### RECORDS
╔══
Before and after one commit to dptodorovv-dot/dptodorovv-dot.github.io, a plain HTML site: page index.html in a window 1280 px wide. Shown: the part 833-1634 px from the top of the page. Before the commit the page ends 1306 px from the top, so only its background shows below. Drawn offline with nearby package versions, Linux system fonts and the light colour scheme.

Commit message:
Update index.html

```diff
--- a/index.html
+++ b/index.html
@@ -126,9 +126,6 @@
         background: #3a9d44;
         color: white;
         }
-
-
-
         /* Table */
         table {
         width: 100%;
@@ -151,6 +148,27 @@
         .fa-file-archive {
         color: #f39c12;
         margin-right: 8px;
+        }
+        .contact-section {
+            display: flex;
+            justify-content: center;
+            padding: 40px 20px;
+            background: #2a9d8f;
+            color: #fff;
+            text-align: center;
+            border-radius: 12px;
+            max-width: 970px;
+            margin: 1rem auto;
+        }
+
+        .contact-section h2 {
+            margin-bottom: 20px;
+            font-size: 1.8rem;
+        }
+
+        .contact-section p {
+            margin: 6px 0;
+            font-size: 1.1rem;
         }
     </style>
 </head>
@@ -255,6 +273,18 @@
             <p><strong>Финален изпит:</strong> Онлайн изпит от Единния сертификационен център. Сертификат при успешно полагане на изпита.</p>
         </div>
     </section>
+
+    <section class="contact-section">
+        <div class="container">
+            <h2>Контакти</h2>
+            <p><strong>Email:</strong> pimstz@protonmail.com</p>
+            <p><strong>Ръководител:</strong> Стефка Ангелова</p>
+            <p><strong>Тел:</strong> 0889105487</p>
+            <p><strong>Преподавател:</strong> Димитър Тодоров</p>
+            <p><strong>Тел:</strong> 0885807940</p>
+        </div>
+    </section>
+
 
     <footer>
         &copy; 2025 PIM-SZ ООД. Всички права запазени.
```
╚══
### PROBLEM STATEMENT
Restate the material word for word so that no line differs from the original.

### RESPONSE BELOW
Before and after one commit to dptodorovv-dot/dptodorovv-dot.github.io, a plain HTML site: page index.html in a window 1280 px wide. Shown: the part 833-1634 px from the top of the page. Before the commit the page ends 1306 px from the top, so only its background shows below. Drawn offline with nearby package versions, Linux system fonts and the light colour scheme.

Commit message:
Update index.html

```diff
--- a/index.html
+++ b/index.html
@@ -126,9 +126,6 @@
         background: #3a9d44;
         color: white;
         }
-
-
-
         /* Table */
         table {
         width: 100%;
@@ -151,6 +148,27 @@
         .fa-file-archive {
         color: #f39c12;
         margin-right: 8px;
+        }
+        .contact-section {
+            display: flex;
+            justify-content: center;
+            padding: 40px 20px;
+            background: #2a9d8f;
+            color: #fff;
+            text-align: center;
+            border-radius: 12px;
+            max-width: 970px;
+            margin: 1rem auto;
+        }
+
+        .contact-section h2 {
+            margin-bottom: 20px;
+            font-size: 1.8rem;
+        }
+
+        .contact-section p {
+            margin: 6px 0;
+            font-size: 1.1rem;
         }
     </style>
 </head>
@@ -255,6 +273,18 @@
             <p><strong>Финален изпит:</strong> Онлайн изпит от Единния сертификационен център. Сертификат при успешно полагане на изпита.</p>
         </div>
     </section>
+
+    <section class="contact-section">
+        <div class="container">
+            <h2>Контакти</h2>
+            <p><strong>Email:</strong> pimstz@protonmail.com</p>
+            <p><strong>Ръководител:</strong> Стефка Ангелова</p>
+            <p><strong>Тел:</strong> 0889105487</p>
+            <p><strong>Преподавател:</strong> Димитър Тодоров</p>
+            <p><strong>Тел:</strong> 0885807940</p>
+        </div>
+    </section>
+
 
     <footer>
         &copy; 2025 PIM-SZ ООД. Всички права запазени.
```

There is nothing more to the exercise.